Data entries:

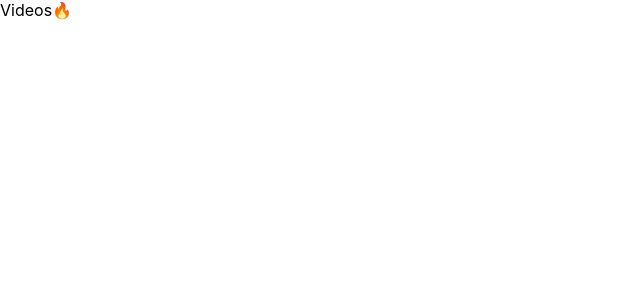
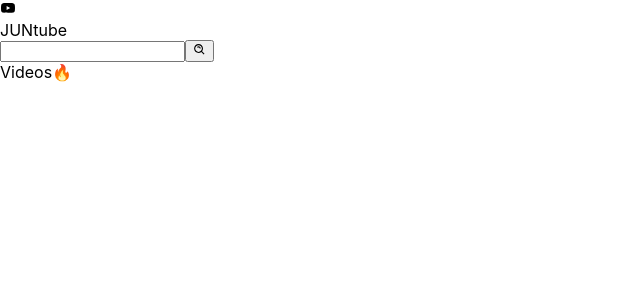
Before and after one commit to JunJongHun/Youtube, a React (Create React App) app: page / in a window 1280 px wide. Shown: the top 300 px of the page, without its empty margins (0-640 px from the left). Built offline with nearby package versions, Linux system fonts and the light colour scheme.

Commit message:
Feat: 검색바 뼈대 컴포넌트 구현

```diff
--- a/package.json
+++ b/package.json
@@ -10,6 +10,7 @@
     "match-sorter": "^6.3.1",
     "react": "^18.2.0",
     "react-dom": "^18.2.0",
+    "react-icons": "^4.7.1",
     "react-router-dom": "^6.4.5",
     "react-scripts": "5.0.1",
     "sort-by": "^1.2.0",
--- a/src/App.js
+++ b/src/App.js
@@ -1,11 +1,13 @@
 import "./App.css";
 import { Outlet } from "react-router-dom";
+import SearchContainer from "./components/Search/SearchContainer";
 
 function App() {
   return (
-    <>
+    <div>
+      <SearchContainer></SearchContainer>
       <Outlet></Outlet>
-    </>
+    </div>
   );
 }
 
--- /dev/null
+++ b/src/components/Search/Search.jsx
@@ -0,0 +1,15 @@
+import React from "react";
+import { BiSearchAlt } from "react-icons/bi";
+
+function Search(props) {
+  return (
+    <div>
+      <input type="text" name="keyword" id="" />
+      <button>
+        <BiSearchAlt></BiSearchAlt>
+      </button>
+    </div>
+  );
+}
+
+export default Search;
--- /dev/null
+++ b/src/components/Search/SearchContainer.jsx
@@ -0,0 +1,14 @@
+import React from "react";
+import Search from "./Search";
+import Title from "./Title";
+
+function SearchContainer(props) {
+  return (
+    <section>
+      <Title></Title>
+      <Search></Search>
+    </section>
+  );
+}
+
+export default SearchContainer;
--- /dev/null
+++ b/src/components/Search/Title.jsx
@@ -0,0 +1,13 @@
+import React from "react";
+import { AiFillYoutube } from "react-icons/ai";
+
+function Title(props) {
+  return (
+    <div>
+      <AiFillYoutube></AiFillYoutube>
+      <div>JUNtube</div>
+    </div>
+  );
+}
+
+export default Title;
```
Also changed, not shown: src/components/SearchBar.jsx (deleted), 1 other file (tests, documents, lock files or other folders).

Directions>
Leave out the pictures and print every line of the data exactly.

Exercise solution>
Before and after one commit to JunJongHun/Youtube, a React (Create React App) app: page / in a window 1280 px wide. Shown: the top 300 px of the page, without its empty margins (0-640 px from the left). Built offline with nearby package versions, Linux system fonts and the light colour scheme.

Commit message:
Feat: 검색바 뼈대 컴포넌트 구현

```diff
--- a/package.json
+++ b/package.json
@@ -10,6 +10,7 @@
     "match-sorter": "^6.3.1",
     "react": "^18.2.0",
     "react-dom": "^18.2.0",
+    "react-icons": "^4.7.1",
     "react-router-dom": "^6.4.5",
     "react-scripts": "5.0.1",
     "sort-by": "^1.2.0",
--- a/src/App.js
+++ b/src/App.js
@@ -1,11 +1,13 @@
 import "./App.css";
 import { Outlet } from "react-router-dom";
+import SearchContainer from "./components/Search/SearchContainer";
 
 function App() {
   return (
-    <>
+    <div>
+      <SearchContainer></SearchContainer>
       <Outlet></Outlet>
-    </>
+    </div>
   );
 }
 
--- /dev/null
+++ b/src/components/Search/Search.jsx
@@ -0,0 +1,15 @@
+import React from "react";
+import { BiSearchAlt } from "react-icons/bi";
+
+function Search(props) {
+  return (
+    <div>
+      <input type="text" name="keyword" id="" />
+      <button>
+        <BiSearchAlt></BiSearchAlt>
+      </button>
+    </div>
+  );
+}
+
+export default Search;
--- /dev/null
+++ b/src/components/Search/SearchContainer.jsx
@@ -0,0 +1,14 @@
+import React from "react";
+import Search from "./Search";
+import Title from "./Title";
+
+function SearchContainer(props) {
+  return (
+    <section>
+      <Title></Title>
+      <Search></Search>
+    </section>
+  );
+}
+
+export default SearchContainer;
--- /dev/null
+++ b/src/components/Search/Title.jsx
@@ -0,0 +1,13 @@
+import React from "react";
+import { AiFillYoutube } from "react-icons/ai";
+
+function Title(props) {
+  return (
+    <div>
+      <AiFillYoutube></AiFillYoutube>
+      <div>JUNtube</div>
+    </div>
+  );
+}
+
+export default Title;
```
Also changed, not shown: src/components/SearchBar.jsx (deleted), 1 other file (tests, documents, lock files or other folders).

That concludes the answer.